A record 854 COVID-19 patients are now filling B.C.'s hospital beds, with 112 of those in intensive care units (ICUs).
The total number of COVID-19 patients hospitalized in B.C. is 35 more than yesterday, and it follows the government's decision last week to broaden the categories of COVID-19 patients that are counted.
The counts since Jan. 14 include those who caught COVID-19 while already in hospital, people who entered hospital for COVID-19 and are no longer deemed infectious, and COVID-19 patients in B.C. hospitals who normally reside outside the province.
Hospital occupancy is an important metric because Health Minister Adrian Dix and Provincial Health Officer Dr. Bonnie Henry have been warning that if people let down their guard against COVID-19, B.C. hospitals could be overwhelmed.
Dix gave a partial update on the total number of people now in B.C. hospitals for all causes.
He said that of B.C.'s 9,229 acute-care beds that existed pre-pandemic, and do not require extra staff resources, 8,778 are filled. He calls those beds "base beds."
There are 2,353 other acute-care beds that were added during the pandemic or require extra staff resources. These beds are called "surge beds." Of those, 570 are occupied, Dix said.
That adds up to 9,348 patients filling all 11,582 B.C. acute-care beds, for a 80.7% occupancy rate. One week ago, 9,401 of those beds were filled, for a 81.2% occupancy rate.
Dix said that in a pre-pandemic January, B.C. hospitals would have a capacity that surpassed 100%.
He did not provide an update of how many people are in B.C.'s 510 base ICU beds, nor how many are in B.C.'s 218 surge ICU beds.
Henry, today, stressed that vaccines help deter illness and hospitalization but then took time to also underscore that older people are the most vulnerable.
"Age remains the single most important risk factor for having severe illness with COVID-19, and Omicron is no different," she said.
"Regardless of vaccine status, even with two doses on board, we know that people over age 70 have increased risk – partly this is because of our immune system not being as responsive as we get older."
That warning about how COVID-19 can ravage older individuals is concerning given that health-care facilities, seniors' care homes and retirement communities have increasingly been developing outbreaks.

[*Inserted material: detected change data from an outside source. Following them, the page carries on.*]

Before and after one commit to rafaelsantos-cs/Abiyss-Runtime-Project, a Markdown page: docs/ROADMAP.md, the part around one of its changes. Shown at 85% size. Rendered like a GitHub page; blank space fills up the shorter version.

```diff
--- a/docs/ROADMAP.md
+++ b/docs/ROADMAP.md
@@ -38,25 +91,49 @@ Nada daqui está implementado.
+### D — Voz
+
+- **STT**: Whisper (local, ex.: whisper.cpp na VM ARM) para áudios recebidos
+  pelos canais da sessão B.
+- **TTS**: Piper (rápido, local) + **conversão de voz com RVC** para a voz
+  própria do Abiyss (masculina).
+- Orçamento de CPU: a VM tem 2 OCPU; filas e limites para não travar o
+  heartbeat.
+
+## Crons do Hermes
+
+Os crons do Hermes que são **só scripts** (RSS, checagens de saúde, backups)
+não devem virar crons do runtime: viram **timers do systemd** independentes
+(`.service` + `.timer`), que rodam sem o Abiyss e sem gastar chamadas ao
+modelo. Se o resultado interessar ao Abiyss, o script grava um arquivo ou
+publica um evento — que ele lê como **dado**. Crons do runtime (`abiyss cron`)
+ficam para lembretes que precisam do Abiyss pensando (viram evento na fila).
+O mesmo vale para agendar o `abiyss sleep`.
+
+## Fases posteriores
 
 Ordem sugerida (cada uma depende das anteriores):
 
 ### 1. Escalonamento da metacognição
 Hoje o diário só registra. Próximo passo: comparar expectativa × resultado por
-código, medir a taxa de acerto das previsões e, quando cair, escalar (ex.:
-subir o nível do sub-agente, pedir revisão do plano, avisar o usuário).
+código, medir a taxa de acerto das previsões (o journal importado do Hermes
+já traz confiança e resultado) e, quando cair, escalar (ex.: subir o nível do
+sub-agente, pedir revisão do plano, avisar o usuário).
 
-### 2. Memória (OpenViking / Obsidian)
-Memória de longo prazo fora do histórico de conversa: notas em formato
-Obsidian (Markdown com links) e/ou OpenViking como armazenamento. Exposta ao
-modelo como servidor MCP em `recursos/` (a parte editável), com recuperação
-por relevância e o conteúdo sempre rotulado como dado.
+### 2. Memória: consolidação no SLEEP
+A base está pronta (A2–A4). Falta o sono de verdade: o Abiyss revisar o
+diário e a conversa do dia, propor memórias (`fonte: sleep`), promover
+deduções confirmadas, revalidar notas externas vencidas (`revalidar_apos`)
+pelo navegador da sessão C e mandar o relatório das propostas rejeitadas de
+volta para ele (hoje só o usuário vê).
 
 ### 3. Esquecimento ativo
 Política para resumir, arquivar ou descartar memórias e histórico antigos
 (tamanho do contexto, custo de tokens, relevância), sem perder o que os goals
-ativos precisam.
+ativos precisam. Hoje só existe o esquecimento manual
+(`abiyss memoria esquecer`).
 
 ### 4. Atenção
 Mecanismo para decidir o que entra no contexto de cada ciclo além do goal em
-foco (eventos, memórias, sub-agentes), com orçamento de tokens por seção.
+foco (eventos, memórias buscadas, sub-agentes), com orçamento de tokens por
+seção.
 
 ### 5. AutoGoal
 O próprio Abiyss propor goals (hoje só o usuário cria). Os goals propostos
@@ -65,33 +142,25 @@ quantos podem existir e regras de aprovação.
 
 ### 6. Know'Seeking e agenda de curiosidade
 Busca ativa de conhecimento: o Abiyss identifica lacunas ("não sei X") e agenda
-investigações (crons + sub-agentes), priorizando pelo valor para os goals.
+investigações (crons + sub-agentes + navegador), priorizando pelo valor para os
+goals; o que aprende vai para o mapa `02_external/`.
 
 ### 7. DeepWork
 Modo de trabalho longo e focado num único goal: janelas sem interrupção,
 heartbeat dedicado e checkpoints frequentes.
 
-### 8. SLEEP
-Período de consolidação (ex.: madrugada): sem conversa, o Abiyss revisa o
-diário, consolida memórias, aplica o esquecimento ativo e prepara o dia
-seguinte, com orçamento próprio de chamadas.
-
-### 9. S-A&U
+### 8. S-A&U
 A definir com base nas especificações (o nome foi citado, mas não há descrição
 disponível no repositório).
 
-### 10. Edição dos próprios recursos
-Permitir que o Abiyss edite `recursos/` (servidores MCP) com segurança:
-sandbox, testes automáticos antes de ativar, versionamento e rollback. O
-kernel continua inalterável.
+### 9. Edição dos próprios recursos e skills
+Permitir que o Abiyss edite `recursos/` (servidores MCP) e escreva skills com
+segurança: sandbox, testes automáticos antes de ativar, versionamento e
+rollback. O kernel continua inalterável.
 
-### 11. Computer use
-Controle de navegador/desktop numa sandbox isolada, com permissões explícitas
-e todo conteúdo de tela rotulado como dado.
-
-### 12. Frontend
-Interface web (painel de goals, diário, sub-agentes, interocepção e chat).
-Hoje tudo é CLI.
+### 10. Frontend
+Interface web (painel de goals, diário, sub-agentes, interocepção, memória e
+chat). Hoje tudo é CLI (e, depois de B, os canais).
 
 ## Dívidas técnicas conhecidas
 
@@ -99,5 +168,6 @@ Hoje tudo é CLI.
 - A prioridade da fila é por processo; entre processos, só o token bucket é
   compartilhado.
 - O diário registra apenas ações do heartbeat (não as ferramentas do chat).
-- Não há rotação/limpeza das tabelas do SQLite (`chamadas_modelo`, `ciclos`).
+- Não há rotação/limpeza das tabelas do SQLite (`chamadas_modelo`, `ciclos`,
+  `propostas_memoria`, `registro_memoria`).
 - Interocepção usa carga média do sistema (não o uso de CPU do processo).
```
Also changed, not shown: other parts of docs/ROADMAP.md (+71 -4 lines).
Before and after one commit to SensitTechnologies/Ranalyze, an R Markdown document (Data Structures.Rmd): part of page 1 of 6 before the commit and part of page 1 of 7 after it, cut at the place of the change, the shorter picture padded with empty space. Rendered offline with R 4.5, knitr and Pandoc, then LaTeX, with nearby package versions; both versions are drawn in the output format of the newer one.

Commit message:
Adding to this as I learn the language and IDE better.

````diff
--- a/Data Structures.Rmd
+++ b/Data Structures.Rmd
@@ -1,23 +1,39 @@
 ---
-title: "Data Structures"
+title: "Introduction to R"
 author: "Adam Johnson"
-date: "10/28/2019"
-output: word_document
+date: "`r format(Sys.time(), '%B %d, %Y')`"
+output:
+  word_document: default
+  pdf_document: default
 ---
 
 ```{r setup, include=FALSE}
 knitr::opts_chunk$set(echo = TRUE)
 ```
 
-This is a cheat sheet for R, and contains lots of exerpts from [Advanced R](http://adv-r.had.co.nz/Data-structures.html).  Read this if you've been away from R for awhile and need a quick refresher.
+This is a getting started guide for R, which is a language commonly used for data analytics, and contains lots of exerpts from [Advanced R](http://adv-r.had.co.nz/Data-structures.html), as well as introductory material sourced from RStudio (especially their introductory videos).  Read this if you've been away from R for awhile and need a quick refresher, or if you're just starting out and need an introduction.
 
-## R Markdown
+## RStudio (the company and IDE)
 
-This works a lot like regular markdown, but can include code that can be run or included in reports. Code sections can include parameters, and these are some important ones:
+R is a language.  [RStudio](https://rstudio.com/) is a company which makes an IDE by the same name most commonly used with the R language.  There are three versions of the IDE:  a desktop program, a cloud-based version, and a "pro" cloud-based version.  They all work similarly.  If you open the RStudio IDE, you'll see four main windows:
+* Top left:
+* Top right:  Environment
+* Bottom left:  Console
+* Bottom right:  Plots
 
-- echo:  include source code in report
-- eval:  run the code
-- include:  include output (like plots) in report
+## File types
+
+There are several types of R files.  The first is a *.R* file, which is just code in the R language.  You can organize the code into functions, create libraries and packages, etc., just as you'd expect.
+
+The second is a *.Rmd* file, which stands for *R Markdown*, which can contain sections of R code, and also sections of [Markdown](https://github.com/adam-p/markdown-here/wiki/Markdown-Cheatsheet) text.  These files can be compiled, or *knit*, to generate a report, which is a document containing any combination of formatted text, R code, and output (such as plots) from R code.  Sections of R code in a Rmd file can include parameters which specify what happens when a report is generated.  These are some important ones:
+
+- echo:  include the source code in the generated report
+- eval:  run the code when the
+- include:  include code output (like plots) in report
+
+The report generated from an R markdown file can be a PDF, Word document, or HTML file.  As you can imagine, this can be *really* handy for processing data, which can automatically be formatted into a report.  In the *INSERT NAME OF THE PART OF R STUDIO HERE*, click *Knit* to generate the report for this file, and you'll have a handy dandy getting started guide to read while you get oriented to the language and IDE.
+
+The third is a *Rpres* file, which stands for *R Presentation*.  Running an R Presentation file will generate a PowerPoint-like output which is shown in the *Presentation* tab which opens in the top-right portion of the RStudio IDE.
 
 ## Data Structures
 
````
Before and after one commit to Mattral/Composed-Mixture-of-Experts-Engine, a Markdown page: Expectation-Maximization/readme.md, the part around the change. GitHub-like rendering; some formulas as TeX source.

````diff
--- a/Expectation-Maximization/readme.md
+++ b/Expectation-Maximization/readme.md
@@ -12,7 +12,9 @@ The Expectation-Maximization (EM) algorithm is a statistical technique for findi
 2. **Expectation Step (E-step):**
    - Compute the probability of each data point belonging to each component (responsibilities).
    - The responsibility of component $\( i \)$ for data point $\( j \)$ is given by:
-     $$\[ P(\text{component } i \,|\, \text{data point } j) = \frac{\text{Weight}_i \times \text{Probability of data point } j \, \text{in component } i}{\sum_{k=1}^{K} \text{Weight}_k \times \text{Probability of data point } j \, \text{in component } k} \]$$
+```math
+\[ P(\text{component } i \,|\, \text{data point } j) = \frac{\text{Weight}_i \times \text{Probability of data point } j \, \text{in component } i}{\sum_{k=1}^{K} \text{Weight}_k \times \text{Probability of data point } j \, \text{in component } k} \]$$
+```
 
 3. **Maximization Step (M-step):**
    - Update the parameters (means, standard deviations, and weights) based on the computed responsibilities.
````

B.C. has nine new such outbreaks in the past day, for a total of 53. That is a net total of three more than yesterday, and 52 more than the single outbreak at Lion's Gate Hospital one month ago, on December 17.
New outbreaks at those facilities include:
• CareLife Fleetwood in Surrey;
• Menno Hospital in Abbotsford;
• Buchanan Lodge in New Westminster;
• St. Michael's Centre in Burnaby;
• Eden Care Centre in Chilliwack;
• Village at Smith Creek in West Kelowna;
• Veterans Memorial Lodge in Victoria;
• Sunset Lodge in Victoria; and
• Sidney Care Home in Sidney.
Outbreaks newly declared over include:
• Eagle Ridge Hospital in Port Moody;
• The Oxford Senior Care Home in Abbotsford;
• Chartwell Crescent Gardens in Surrey;
• AgeCare Harmony Court in Burnaby;
• Selkirk Seniors Village in Victoria; and
• Selkirk Village Assisted Living in Victoria.
Henry also made clear that she does not envision the pandemic coming to an end any time soon – even after the rampant variant strain Omicron subsides.
"Something is going to come next," she said, indicating future mutations of the SARS-CoV-2 virus, which causes COVID-19. "We're going to have to be living with some version of SARS-CoV-2 for the next foreseeable future."
Deaths from COVID-19 continue in B.C., with two known such fatalities in the past day. That raises B.C.'s pandemic death toll to 2,492.
Health officials' recent guidance to vaccinated individuals who have mild COVID-19 symptoms is to self-isolate and not get tested. That is to ensure that testing kits and staff are able to focus more on people with more severe symptoms. As a result, many doubt data for new cases and active cases is reliable.
Regardless, the official count is that health officials detected 2,032 new COVID-19 infections in the past day, raising the number of people actively infected to 37,224 – 1,239 more than yesterday.
Of the 301,121 known COVID-19 infections in the province since the first case was detected in January 2020, 258,417, or 85.8%, are deemed by the government to have recovered.
The B.C. government estimates that 89.3% of eligible British Columbians, older than five years, have had at least one vaccine shot, while 83.4% of that eligible population is fully vaccinated with two jabs.
Provincial data show 4,448,921 B.C. residents have had at least one dose of vaccine, while 93.4% of those, or 4,157,150, are considered fully vaccinated with two doses. There were 47,314 people given booster, or third, doses of vaccine in the past day, for a total of 1,591,505.
The B.C. government last year estimated that the province's total population is 5,147,712. Hence, Glacier Media's calculation is that 86.4% of B.C.'s total population has had at least one dose of vaccine, and 80.8% of the province's total population has had two doses. Another 30.9% have had their booster doses. •